Garmin recently released their long awaited refresh to their handheld GPS line. The Garmin Montana offers several different models and is a truly diverse line. The 4-inch display is completely overhauled with a smartphone like feel to it and the ability to customize your homepage and views. The Garmin Montana 600 a 3-axis compass with barometric altimeter, ability to create way points, and satellite imagery. It’s perfect for geocachers, hikers and hunters. The Garmin Montana 680t is the most current top of the line and adds the ability to track both GPS and GLONASS satellites and has preloaded TOPO U.S. 100K maps which includes 1-year BirdsEye Satellite Imagery subscription. This model upgrades the camera to an 8 megapixel lens with a waterproof casing. Not surprisingly the camera pairs nicely with the GPS side to provide geotags of the photos.
Strangely, in the box are no mounts. I guess this is Garmin’s direction as they did the same thing with the eTrex 10/20/30 line. They figure they are selling you a handheld GPS and that a mount is not needed.
Unlike the eTrex 10/20/30 line, Garmin does offer a fairly robust variety of mounts for this line. They offer three different mounts for the motorcycle and ATV. First up is a Garmin Handlebar Mount for Montana and is pictured alongside this article. This is a complete mount which will hold your Montana and clip onto most circular handlebars up to 1.25 inches diameter. Garmin also provides an Rugged Cradle with Power for Montana which includes a hardwire power cable with cradle but no mount (go figure). This part can be coupled with the RAM Handlebar Mount with AMPS Plate which will attach to the Garmin cradles using the screws and nuts which are provided with the cradle. From a personal perspective, I am a huge fan of the RAM Motorcycle Handlebar Mount for Garmin Montana as it includes a form fitted cradle that the Montana snaps into as well as a metal handlebar mount. You can always run a hardwire power cable to the RAM Mount if power is an issue, but more often than not, the included lithium-ion battery should suffice as it lasts up to 16 hours between charges.
For the boat, try the Garmin Marine Mount with Power Cable which includes a power cable. These bolt to any flat surface and your GPS can pivot and swivel into portrait or landscape.
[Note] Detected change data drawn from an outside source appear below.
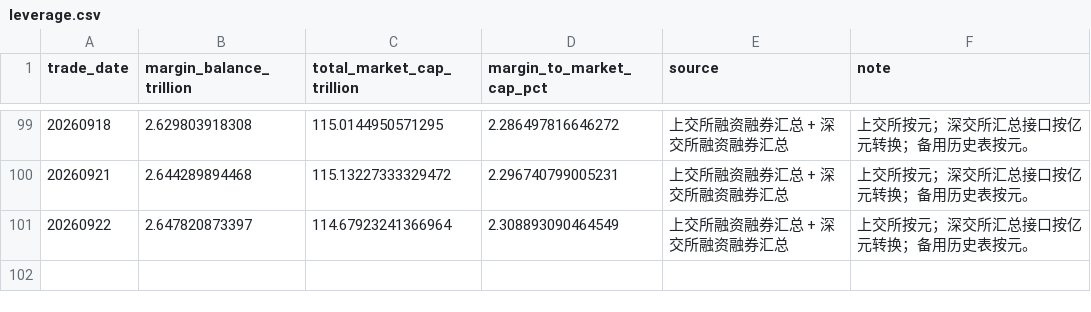
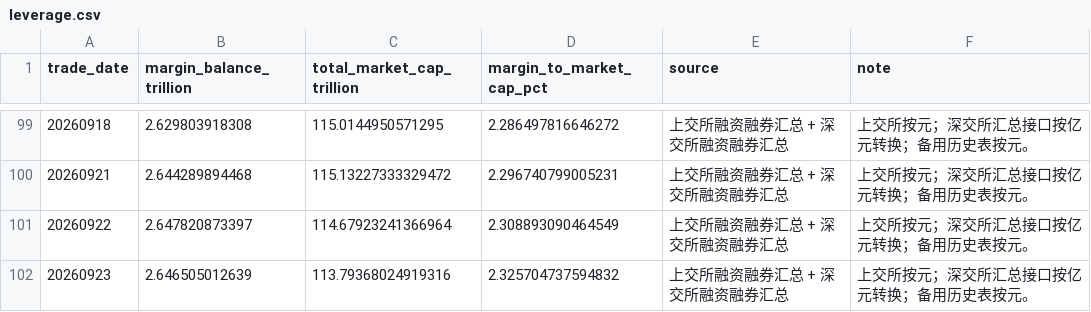
Before and after one commit to yuwxsarah/macroscope-dashboard, a CSV file: data/leverage.csv, drawn as a sheet; only a part is shown, gaps mark what is left out.

```diff
--- a/data/leverage.csv
+++ b/data/leverage.csv
@@ -101 +101,2 @@
 20260922,2.647820873397,114.67923241366964,2.308893090464549,上交所融资融券汇总 + 深交所融资融券汇总,上交所按元；深交所汇总接口按亿元转换；备用历史表按元。
+20260923,2.646505012639,113.79368024919316,2.325704737594832,上交所融资融券汇总 + 深交所融资融券汇总,上交所按元；深交所汇总接口按亿元转换；备用历史表按元。
```
Also changed, not shown: data/breadth.csv, data/crowding.csv, 6 other files.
Powering your GPS should not be too difficult. Several of the mounts already mentioned come with hardwire cables which are typically connected directly to your vehicle’s battery. You can also power these units with any DC power cable that is made for a Garmin GPS. Just be sure it has a mini USB ending and is made for Garmin GPS units. The Montana also comes with a rechargeable lithium battery so depending upon how long you plan to use this, an external power source might not be needed. We wrote a detailed article on hardwiring a GPS which can be read here.
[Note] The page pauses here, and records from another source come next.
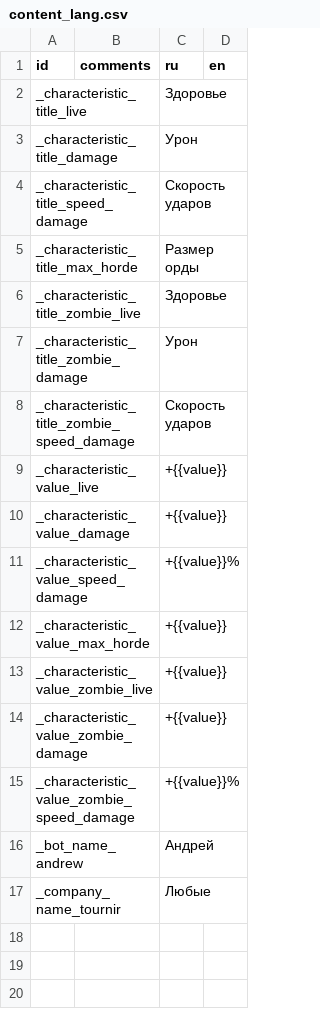
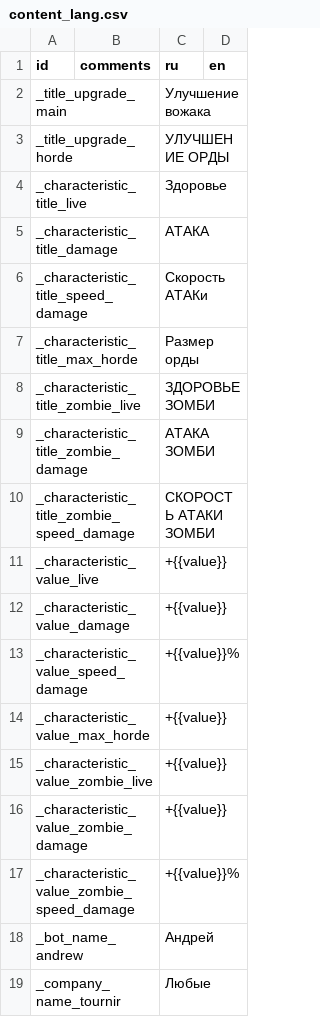
Before and after one commit to heyAlyosha/my_horde, a CSV file: main/game/csv/content_lang.csv, drawn as a sheet.

```diff
--- a/main/game/csv/content_lang.csv
+++ b/main/game/csv/content_lang.csv
@@ -1,9 +1,11 @@
 id;comments;ru;en
+_title_upgrade_main;;Улучшение вожака;
+_title_upgrade_horde;;УЛУЧШЕНИЕ ОРДЫ;
 _characteristic_title_live;;Здоровье;
-_characteristic_title_damage;;Урон;
-_characteristic_title_speed_damage;;Скорость ударов;
+_characteristic_title_damage;;АТАКА;
+_characteristic_title_speed_damage;;Скорость АТАКи;
 _characteristic_title_max_horde;;Размер орды;
-_characteristic_title_zombie_live;;Здоровье;
-_characteristic_title_zombie_damage;;Урон;
-_characteristic_title_zombie_speed_damage;;Скорость ударов;
+_characteristic_title_zombie_live;;ЗДОРОВЬЕ ЗОМБИ;
+_characteristic_title_zombie_damage;;АТАКА ЗОМБИ;
+_characteristic_title_zombie_speed_damage;;СКОРОСТЬ АТАКИ ЗОМБИ;
 _characteristic_value_live;;+{{value}};
```
Also changed, not shown: 5 other files.
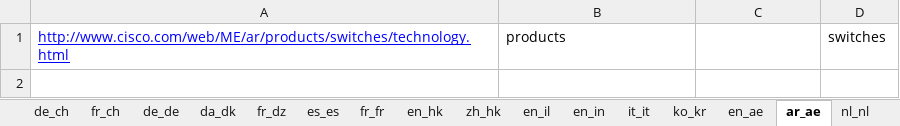
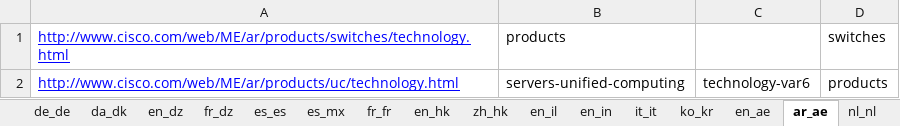
Before and after one commit to shreyabhatnagar/OVWMigration, an Excel workbook: docs/OVW Sheets/OVMDemo-RTechnology.xlsx, sheet ar_ae, drawn as a sheet; values as stored, in another font and other column widths than the file's, no borders; the diff names each change by its address in the sheet, - before the commit and + after, or states it on an @@ line.

Commit message:
Modified sheets

```diff
--- a/docs/OVW Sheets/OVMDemo-RTechnology.xlsx (sheet ar_ae)
+++ b/docs/OVW Sheets/OVMDemo-RTechnology.xlsx (sheet ar_ae)
+sheet tab: en_dz
+sheet tab: es_mx
+row 2: http://www.cisco.com/web/ME/ar/products/uc/technology.html | servers-unified-computing | technology-var6 | products
```
Also changed, not shown: sheet en_il, sheet it_it, sheet en_ae, sheet en_ca, sheet fr_ca, sheet ko_kr, 31 more sheets, docs/OVW Sheets/OVMDemo-RBenefits.xlsx, docs/OVW Sheets/OVWDemo_RServiceListing.xlsx, 2 other files.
The Montana has a lot of functionality and as a result the areas of use are almost limitless. You may be using this GPS for something other than a vehicle such as Geocaching or fitness. For those purposes a body mount may work better. Garmin offers a variety of clips and lanyards. You can attach the unit top your belt which is handy for running. Garmin offers a lanyard so that you can hang the GPS from your neck which is popular for geocache use. For hiking, attachment to a backpack via a clip is also offered.
We covered a lot of options in this article. We only touched upon a handful of mounts for the Montana. If you don’t find one that matches your requirements, there are many other mount manufacturers that make accessories for this very popular line of GPS units.
I always like to give a word of advice especially on handheld units. I have seen a lot of offers for screen protectors on the market. Save your money and do not buy these. Most GPS units made over the past five years use an anti-scratch lens and under most normal use will not show any scratches. In addition, this is a touchscreen GPS and some screen protectors will render the touch option useless.